● **Exercise aim**:
Using the word "activation" as the filter, copy each matching line from the records.

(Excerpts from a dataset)

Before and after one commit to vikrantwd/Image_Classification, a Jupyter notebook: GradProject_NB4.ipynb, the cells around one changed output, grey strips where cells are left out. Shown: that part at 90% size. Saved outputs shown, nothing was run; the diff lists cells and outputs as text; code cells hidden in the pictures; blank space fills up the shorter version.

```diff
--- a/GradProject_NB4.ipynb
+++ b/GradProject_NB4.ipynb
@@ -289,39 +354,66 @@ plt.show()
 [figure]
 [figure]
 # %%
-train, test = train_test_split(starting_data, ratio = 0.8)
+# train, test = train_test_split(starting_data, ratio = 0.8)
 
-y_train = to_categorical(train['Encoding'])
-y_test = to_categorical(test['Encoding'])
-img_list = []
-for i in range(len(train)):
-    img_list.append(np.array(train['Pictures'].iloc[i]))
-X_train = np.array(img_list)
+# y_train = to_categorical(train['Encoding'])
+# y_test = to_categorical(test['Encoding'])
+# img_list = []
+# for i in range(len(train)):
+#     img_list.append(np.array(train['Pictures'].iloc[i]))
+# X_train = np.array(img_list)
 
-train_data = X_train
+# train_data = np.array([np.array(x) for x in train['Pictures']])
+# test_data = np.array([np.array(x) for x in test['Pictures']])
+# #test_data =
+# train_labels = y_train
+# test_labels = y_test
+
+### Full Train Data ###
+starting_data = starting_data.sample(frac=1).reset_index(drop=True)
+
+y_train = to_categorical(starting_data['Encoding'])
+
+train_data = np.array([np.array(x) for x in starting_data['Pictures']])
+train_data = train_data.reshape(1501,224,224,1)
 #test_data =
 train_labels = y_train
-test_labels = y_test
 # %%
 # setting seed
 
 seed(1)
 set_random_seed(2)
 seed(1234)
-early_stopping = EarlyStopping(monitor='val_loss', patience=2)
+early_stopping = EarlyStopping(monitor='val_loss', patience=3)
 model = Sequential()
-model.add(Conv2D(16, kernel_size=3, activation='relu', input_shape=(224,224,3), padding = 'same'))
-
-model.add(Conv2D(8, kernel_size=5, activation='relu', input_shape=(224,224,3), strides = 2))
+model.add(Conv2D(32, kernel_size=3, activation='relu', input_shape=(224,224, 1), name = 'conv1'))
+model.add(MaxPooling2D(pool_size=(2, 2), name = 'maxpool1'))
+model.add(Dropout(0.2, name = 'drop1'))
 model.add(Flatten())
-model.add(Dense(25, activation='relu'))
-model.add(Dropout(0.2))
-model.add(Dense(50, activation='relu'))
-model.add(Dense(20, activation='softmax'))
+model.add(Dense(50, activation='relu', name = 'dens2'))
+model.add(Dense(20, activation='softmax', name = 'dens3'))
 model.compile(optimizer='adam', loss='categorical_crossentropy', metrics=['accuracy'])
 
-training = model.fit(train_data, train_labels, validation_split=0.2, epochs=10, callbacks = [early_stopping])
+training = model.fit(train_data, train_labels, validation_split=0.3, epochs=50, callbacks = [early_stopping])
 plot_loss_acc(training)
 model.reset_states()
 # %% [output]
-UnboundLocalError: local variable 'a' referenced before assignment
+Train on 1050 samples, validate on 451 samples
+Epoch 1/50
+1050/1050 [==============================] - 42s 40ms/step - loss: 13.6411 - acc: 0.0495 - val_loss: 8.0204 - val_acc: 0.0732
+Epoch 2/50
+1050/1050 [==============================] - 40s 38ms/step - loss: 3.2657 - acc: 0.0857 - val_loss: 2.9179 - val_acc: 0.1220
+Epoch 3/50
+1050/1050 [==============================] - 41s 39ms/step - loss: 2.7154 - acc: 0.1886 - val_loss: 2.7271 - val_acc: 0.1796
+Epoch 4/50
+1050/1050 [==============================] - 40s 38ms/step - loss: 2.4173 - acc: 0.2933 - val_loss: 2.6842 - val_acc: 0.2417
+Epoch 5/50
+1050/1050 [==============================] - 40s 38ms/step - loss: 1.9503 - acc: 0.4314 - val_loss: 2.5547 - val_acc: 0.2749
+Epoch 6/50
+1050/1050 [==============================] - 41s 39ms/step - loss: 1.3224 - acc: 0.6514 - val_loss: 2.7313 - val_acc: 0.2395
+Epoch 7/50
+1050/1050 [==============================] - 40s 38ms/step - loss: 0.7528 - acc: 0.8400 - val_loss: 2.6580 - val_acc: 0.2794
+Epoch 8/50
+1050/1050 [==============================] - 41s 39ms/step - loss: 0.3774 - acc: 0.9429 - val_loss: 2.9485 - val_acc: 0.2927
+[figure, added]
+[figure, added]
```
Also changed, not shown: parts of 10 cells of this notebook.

● **Answer to the exercise**:
-model.add(Conv2D(16, kernel_size=3, activation='relu', input_shape=(224,224,3), padding = 'same'))
-model.add(Conv2D(8, kernel_size=5, activation='relu', input_shape=(224,224,3), strides = 2))
+model.add(Conv2D(32, kernel_size=3, activation='relu', input_shape=(224,224, 1), name = 'conv1'))
-model.add(Dense(25, activation='relu'))
-model.add(Dense(50, activation='relu'))
-model.add(Dense(20, activation='softmax'))
+model.add(Dense(50, activation='relu', name = 'dens2'))
+model.add(Dense(20, activation='softmax', name = 'dens3'))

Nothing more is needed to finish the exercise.